▸ **WHAT THE TASK REQUIRES**
Would you copy each line of the records that includes the word "Roboto"?

RECORDED DATA section start

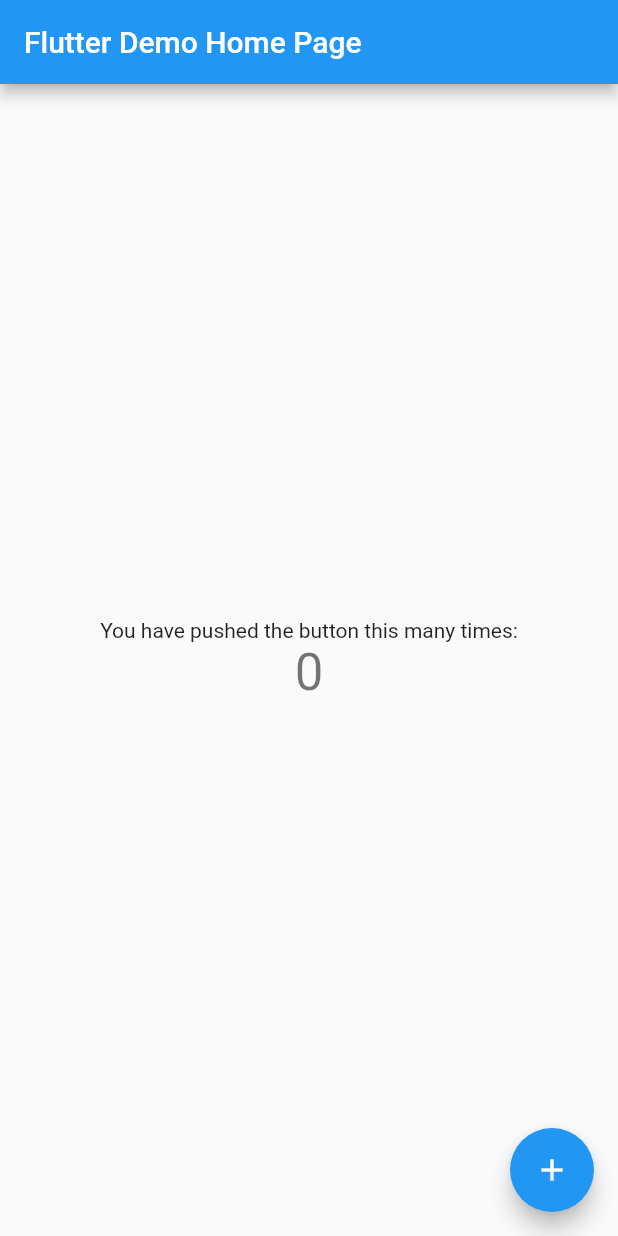
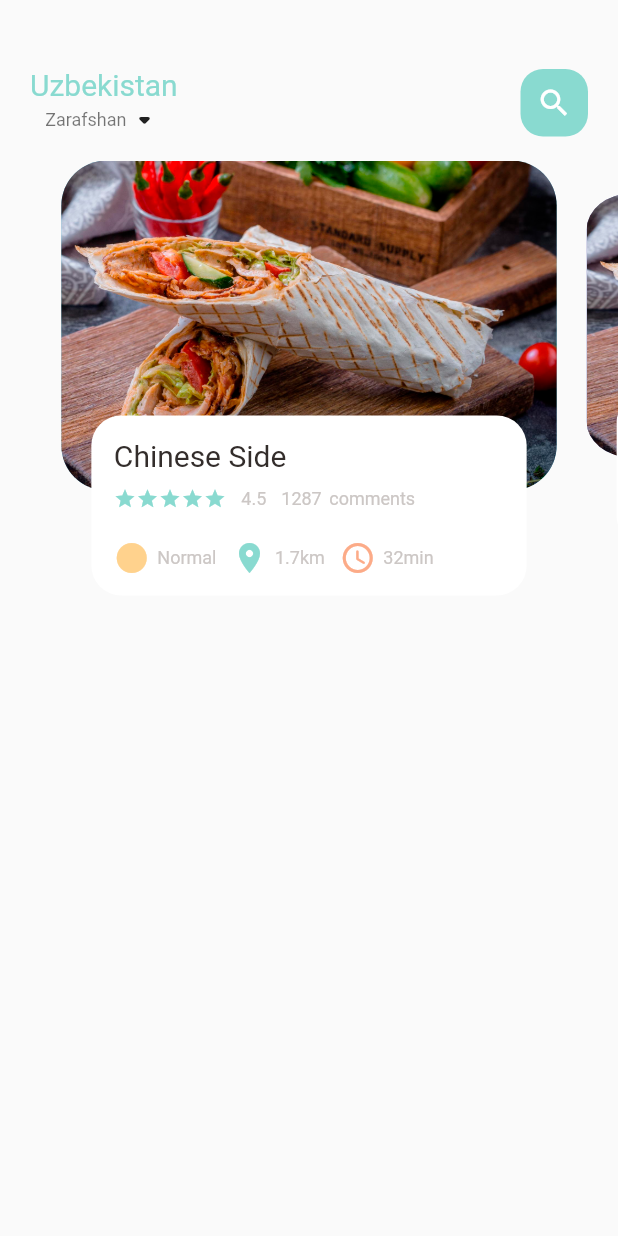
Before and after one commit to KHALMATOV-FARRUKH/food_delivery_app, a Flutter app: the screen it shows after launch, on a phone screen of 412 x 824 dp. Run offline on Flutter 3.47's test engine with Material 2 defaults, Android fonts, the phone set to English and light mode, and no system bars.

Commit message:
Created folders: assets/       /font       /image home utils widgets
Added .png files and font's (Roboto)

Created dart files:
big_text.dart
colors.dart
food_page_body.dart
icon_and_text_widget.dart
main_food_page.dart
small_text.dart

```diff
--- /dev/null
+++ b/lib/home/food_page_body.dart
@@ -0,0 +1,163 @@
+import 'package:flutter/material.dart';
+import 'package:flutter/cupertino.dart';
+import 'package:food_delivery_app/utils/colors.dart';
+import 'package:food_delivery_app/widgets/big_text.dart';
+import 'package:food_delivery_app/widgets/icon_and_text_widget.dart';
+import 'package:food_delivery_app/widgets/small_text.dart';
+
+class FoodPageBody extends StatefulWidget {
+  const FoodPageBody({Key? key}) : super(key: key);
+
+  @override
+  State<FoodPageBody> createState() => _FoodPageBodyState();
+}
+
+class _FoodPageBodyState extends State<FoodPageBody> {
+  PageController pageController = PageController(viewportFraction: 0.85);
+
+  var _currPageValue = 0.0;
+  double _scaleFactor = 0.8;
+  double _height = 220;
+
+  @override
+  void initState() {
+    super.initState();
+    pageController.addListener(() {
+      setState(() {
+        _currPageValue = pageController.page!;
+      });
+    });
+  }
+
+  @override
+  void dispose() {
+    pageController.dispose();
+  }
+
+  @override
+  Widget build(BuildContext context) {
+    return Container(
+      // color: Colors.red,
+      height: 320,
+      child: PageView.builder(
+          controller: pageController,
+          itemCount: 5,
+          itemBuilder: (context, position) {
+            return _buildPageItem(position);
+          }),
+    );
+  }
+
+  Widget _buildPageItem(int index) {
+    Matrix4 matrix = new Matrix4.identity();
+    if (index == _currPageValue.floor()) {
+      var currScale = 1 - (_currPageValue - index) * (1 - _scaleFactor);
+      var currTrans = _height * (1 - currScale) / 2;
+      matrix = Matrix4.diagonal3Values(1, currScale, 1)
+        ..setTranslationRaw(0, currTrans, 0);
+    } else if (index == _currPageValue.floor() + 1) {
+      var currScale =
+          _scaleFactor + (_currPageValue - index + 1) * (1 - _scaleFactor);
+      var currTrans = _height * (1 - currScale) / 2;
+      matrix = Matrix4.diagonal3Values(1, currScale, 1);
+      matrix = Matrix4.diagonal3Values(1, currScale, 1)
+        ..setTranslationRaw(0, currTrans, 0);
+    } else if (index == _currPageValue.floor() - 1) {
+      var currScale = 1 - (_currPageValue - index) * (1 - _scaleFactor);
+      var currTrans = _height * (1 - currScale) / 2;
+      matrix = Matrix4.diagonal3Values(1, currScale, 1);
+      matrix = Matrix4.diagonal3Values(1, currScale, 1)
+        ..setTranslationRaw(0, currTrans, 0);
+    } else {
+      var currScale = 0.8;
+      matrix = Matrix4.diagonal3Values(1, currScale, 1)
+        ..setTranslationRaw(0, _height * (1 - _scaleFactor) / 2, 1);
+    }
+
+    return Transform(
+      transform: matrix,
+      child: Stack(
+        children: [
+          Container(
+            height: 220,
+            margin: EdgeInsets.only(left: 10, right: 10),
+            decoration: BoxDecoration(
+              borderRadius: BorderRadius.circular(30),
+              color: index.isEven ? Color(0xFF69c5df) : Color(0xFF9294cc),
+              image: DecorationImage(
+                fit: BoxFit.cover,
+                image: AssetImage("assets/image/food0.png"),
+              ),
+            ),
+          ),
+          Align(
+            alignment: Alignment.bottomCenter,
+            child: Container(
+              height: 120,
+              margin: EdgeInsets.only(left: 30, right: 30, bottom: 30),
+              decoration: BoxDecoration(
+                borderRadius: BorderRadius.circular(20),
+                color: Colors.white,
+                boxShadow: [
+
+                ]
+              ),
+              child: Container(
+                padding: EdgeInsets.only(top: 15, left: 15, right: 15),
+                child: Column(
+                  crossAxisAlignment: CrossAxisAlignment.start,
+                  children: [
+                    BigText(text: "Chinese Side"),
+                    SizedBox(height: 10),
+                    Row(
+                      children: [
+                        Wrap(
+                          children: List.generate(5, (index) {
+                            return Icon(
+                              Icons.star,
+                              color: AppColors.mainColor,
+                              size: 15,
+                            );
+                          }),
+                        ),
+                        SizedBox(width: 10),
+                        SmallText(text: "4.5"),
+                        SizedBox(width: 10),
+                        SmallText(text: "1287"),
+                        SizedBox(width: 5),
+                        SmallText(text: "comments"),
+                      ],
+                    ),
+                    SizedBox(height: 20),
+                    Row(
+                      children: [
+                        IconAndTextWidget(
+                          icon: Icons.circle_sharp,
+                          text: "Normal",
+                          iconColor: AppColors.iconColor1,
+                        ),
+                        SizedBox(width: 10),
+                        IconAndTextWidget(
+                          icon: Icons.location_on,
+                          text: "1.7km",
+                          iconColor: AppColors.mainColor,
+                        ),
+                        SizedBox(width: 10),
+                        IconAndTextWidget(
+                          icon: Icons.access_time_rounded,
+                          text: "32min",
+                          iconColor: AppColors.iconColor2,
+                        ),
+                      ],
+                    ),
+                  ],
+                ),
+              ),
+
+            ),
+          ),
+        ],
+      ),
+    );
+  }
+}
--- /dev/null
+++ b/lib/home/main_food_page.dart
@@ -0,0 +1,64 @@
+import 'package:flutter/material.dart';
+import 'package:food_delivery_app/home/food_page_body.dart';
+import 'package:food_delivery_app/utils/colors.dart';
+import 'package:food_delivery_app/widgets/big_text.dart';
+import 'package:food_delivery_app/widgets/small_text.dart';
+
+class MainFoodPage extends StatefulWidget {
+  const MainFoodPage({Key? key}) : super(key: key);
+
+  @override
+  State<MainFoodPage> createState() => _MainFoodPageState();
+}
+
+class _MainFoodPageState extends State<MainFoodPage> {
+  @override
+  Widget build(BuildContext context) {
+    return Scaffold(
+      body: Column(
+        children: [
+          Container(
+            child: Container(
+              margin: EdgeInsets.only(top: 45, bottom: 15),
+              padding: EdgeInsets.only(left: 20, right: 20),
+              child: Row(
+                mainAxisAlignment: MainAxisAlignment.spaceBetween,
+                children: [
+                  Column(
+                    children: [
+                      BigText(
+                        text: "Uzbekistan",
+                        color: AppColors.mainColor,
+                      ),
+                      Row(
+                        children: [
+                          SmallText(text: "Zarafshan", color: Colors.black54),
+                          Icon(Icons.arrow_drop_down_rounded),
+                        ],
+                      ),
+                    ],
+                  ),
+                  Center(
+                    child: Container(
+                      width: 45,
+                      height: 45,
+                      child: Icon(
+                        Icons.search,
+                        color: Colors.white,
+                      ),
+                      decoration: BoxDecoration(
+                        borderRadius: BorderRadius.circular(15),
+                        color: AppColors.mainColor,
+                      ),
+                    ),
+                  ),
+                ],
+              ),
+            ),
+          ),
+          FoodPageBody(),
+        ],
+      ),
+    );
+  }
+}
--- a/lib/main.dart
+++ b/lib/main.dart
@@ -1,4 +1,5 @@
 import 'package:flutter/material.dart';
+import 'package:food_delivery_app/home/main_food_page.dart';
 
 void main() {
   runApp(const MyApp());
@@ -7,109 +8,16 @@
 class MyApp extends StatelessWidget {
   const MyApp({super.key});
 
-  // This widget is the root of your application.
+
   @override
   Widget build(BuildContext context) {
     return MaterialApp(
+      debugShowCheckedModeBanner: false,
       title: 'Flutter Demo',
       theme: ThemeData(
-        // This is the theme of your application.
-        //
-        // Try running your application with "flutter run". You'll see the
-        // application has a blue toolbar. Then, without quitting the app, try
-        // changing the primarySwatch below to Colors.green and then invoke
-        // "hot reload" (press "r" in the console where you ran "flutter run",
-        // or simply save your changes to "hot reload" in a Flutter IDE).
-        // Notice that the counter didn't reset back to zero; the application
-        // is not restarted.
         primarySwatch: Colors.blue,
       ),
-      home: const MyHomePage(title: 'Flutter Demo Home Page'),
+      home: MainFoodPage(),
     );
   }
 }
-
-class MyHomePage extends StatefulWidget {
-  const MyHomePage({super.key, required this.title});
-
-  // This widget is the home page of your application. It is stateful, meaning
-  // that it has a State object (defined below) that contains fields that affect
-  // how it looks.
-
-  // This class is the configuration for the state. It holds the values (in this
-  // case the title) provided by the parent (in this case the App widget) and
-  // used by the build method of the State. Fields in a Widget subclass are
-  // always marked "final".
-
-  final String title;
-
-  @override
-  State<MyHomePage> createState() => _MyHomePageState();
-}
-
-class _MyHomePageState extends State<MyHomePage> {
-  int _counter = 0;
-
-  void _incrementCounter() {
-    setState(() {
-      // This call to setState tells the Flutter framework that something has
-      // changed in this State, which causes it to rerun the build method below
-      // so that the display can reflect the updated values. If we changed
-      // _counter without calling setState(), then the build method would not be
-      // called again, and so nothing would appear to happen.
-      _counter++;
-    });
-  }
-
-  @override
-  Widget build(BuildContext context) {
-    // This method is rerun every time setState is called, for instance as done
-    // by the _incrementCounter method above.
-    //
-    // The Flutter framework has been optimized to make rerunning build methods
-    // fast, so that you can just rebuild anything that needs updating rather
-    // than having to individually change instances of widgets.
-    return Scaffold(
-      appBar: AppBar(
-        // Here we take the value from the MyHomePage object that was created by
-        // the App.build method, and use it to set our appbar title.
-        title: Text(widget.title),
-      ),
-      body: Center(
-        // Center is a layout widget. It takes a single child and positions it
-        // in the middle of the parent.
-        child: Column(
-          // Column is also a layout widget. It takes a list of children and
-          // arranges them vertically. By default, it sizes itself to fit its
-          // children horizontally, and tries to be as tall as its parent.
-          //
-          // Invoke "debug painting" (press "p" in the console, choose the
-          // "Toggle Debug Paint" action from the Flutter Inspector in Android
-          // Studio, or the "Toggle Debug Paint" command in Visual Studio Code)
-          // to see the wireframe for each widget.
-          //
-          // Column has various properties to control how it sizes itself and
-          // how it positions its children. Here we use mainAxisAlignment to
-          // center the children vertically; the main axis here is the vertical
-          // axis because Columns are vertical (the cross axis would be
-          // horizontal).
-          mainAxisAlignment: MainAxisAlignment.center,
-          children: <Widget>[
-            const Text(
-              'You have pushed the button this many times:',
-            ),
-            Text(
-              '$_counter',
-              style: Theme.of(context).textTheme.headline4,
-            ),
-          ],
-        ),
-      ),
-      floatingActionButton: FloatingActionButton(
-        onPressed: _incrementCounter,
-        tooltip: 'Increment',
-        child: const Icon(Icons.add),
-      ), // This trailing comma makes auto-formatting nicer for build methods.
-    );
-  }
-}
--- /dev/null
+++ b/lib/utils/colors.dart
@@ -0,0 +1,17 @@
+import 'dart:ui';
+
+class AppColors{
+  static final Color textColor = const Color(0xFFccc7c5);
+  static final Color mainColor = const Color(0xFF89dad0);
+
+  static final Color iconColor1 = const Color(0xFFffd28d);
+  static final Color iconColor2 = const Color(0xFFfcab88);
+  static final Color paraColor = const Color(0xFF8f837f);
+  static final Color buttonBackgroundColor = const Color(0xFFf7f6f4);
+  static final Color signColor = const Color(0xFFa9a29f);
+  static final Color mainBlackColor = const Color(0xFF332d2b);
+
+  static final Color yellowColor = const Color(0xFFffd379);
+
+
+}
--- /dev/null
+++ b/lib/widgets/big_text.dart
@@ -0,0 +1,31 @@
+import 'package:flutter/material.dart';
+
+class BigText extends StatelessWidget {
+   Color? color;
+  final String text;
+  double size;
+  TextOverflow overFlow;
+
+  BigText(
+      {Key? key,
+      this.color = const Color(0xFF332d2b),
+      required this.text,
+      this.size = 20,
+      this.overFlow = TextOverflow.ellipsis})
+      : super(key: key);
+
+  @override
+  Widget build(BuildContext context) {
+    return Text(
+      text,
+      maxLines: 1,
+      overflow: overFlow,
+      style: TextStyle(
+        fontFamily: 'Roboto',
+        color: color,
+        fontSize: size,
+        fontWeight: FontWeight.w400,
+      ),
+    );
+  }
+}
--- /dev/null
+++ b/lib/widgets/icon_and_text_widget.dart
@@ -0,0 +1,32 @@
+import 'package:flutter/cupertino.dart';
+import 'package:flutter/material.dart';
+import 'package:food_delivery_app/widgets/small_text.dart';
+
+class IconAndTextWidget extends StatelessWidget {
+  final IconData icon;
+  final String text;
+
+  final Color iconColor;
+
+  const IconAndTextWidget({
+    Key? key,
+    required this.icon,
+    required this.text,
+
+    required this.iconColor,
+  }) : super(key: key);
+
+  @override
+  Widget build(BuildContext context) {
+    return Row(
+      children: [
+        Icon(
+          icon,
+          color: iconColor,
+        ),
+        SizedBox(width: 5),
+        SmallText(text: text)
+      ],
+    );
+  }
+}
--- /dev/null
+++ b/lib/widgets/small_text.dart
@@ -0,0 +1,30 @@
+import 'package:flutter/material.dart';
+
+class SmallText extends StatelessWidget {
+  Color? color;
+  final String text;
+  double size;
+  double height;
+
+  SmallText({
+    Key? key,
+    this.color = const Color(0xFFccc7c5),
+    required this.text,
+    this.size = 12,
+    this.height=1.2
+  }) : super(key: key);
+
+  @override
+  Widget build(BuildContext context) {
+    return Text(
+      text,
+
+      style: TextStyle(
+        fontFamily: 'Roboto',
+        color: color,
+        fontSize: size,
+        height: height
+      ),
+    );
+  }
+}
```
Also changed, not shown: pubspec.yaml (+14 -15 lines), assets/font/Roboto-Black.ttf (added), assets/font/Roboto-Bold.ttf (added), assets/font/Roboto-Medium.ttf (added), assets/font/Roboto-Regular.ttf (added), assets/image/food0.png (added), assets/image/food2.png (added), 2 other files.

RECORDED DATA section end

▸ **TASK RESULT**
Added .png files and font's (Roboto)
+        fontFamily: 'Roboto',
+        fontFamily: 'Roboto',
Also changed, not shown: pubspec.yaml (+14 -15 lines), assets/font/Roboto-Black.ttf (added), assets/font/Roboto-Bold.ttf (added), assets/font/Roboto-Medium.ttf (added), assets/font/Roboto-Regular.ttf (added), assets/image/food0.png (added), assets/image/food2.png (added), 2 other files.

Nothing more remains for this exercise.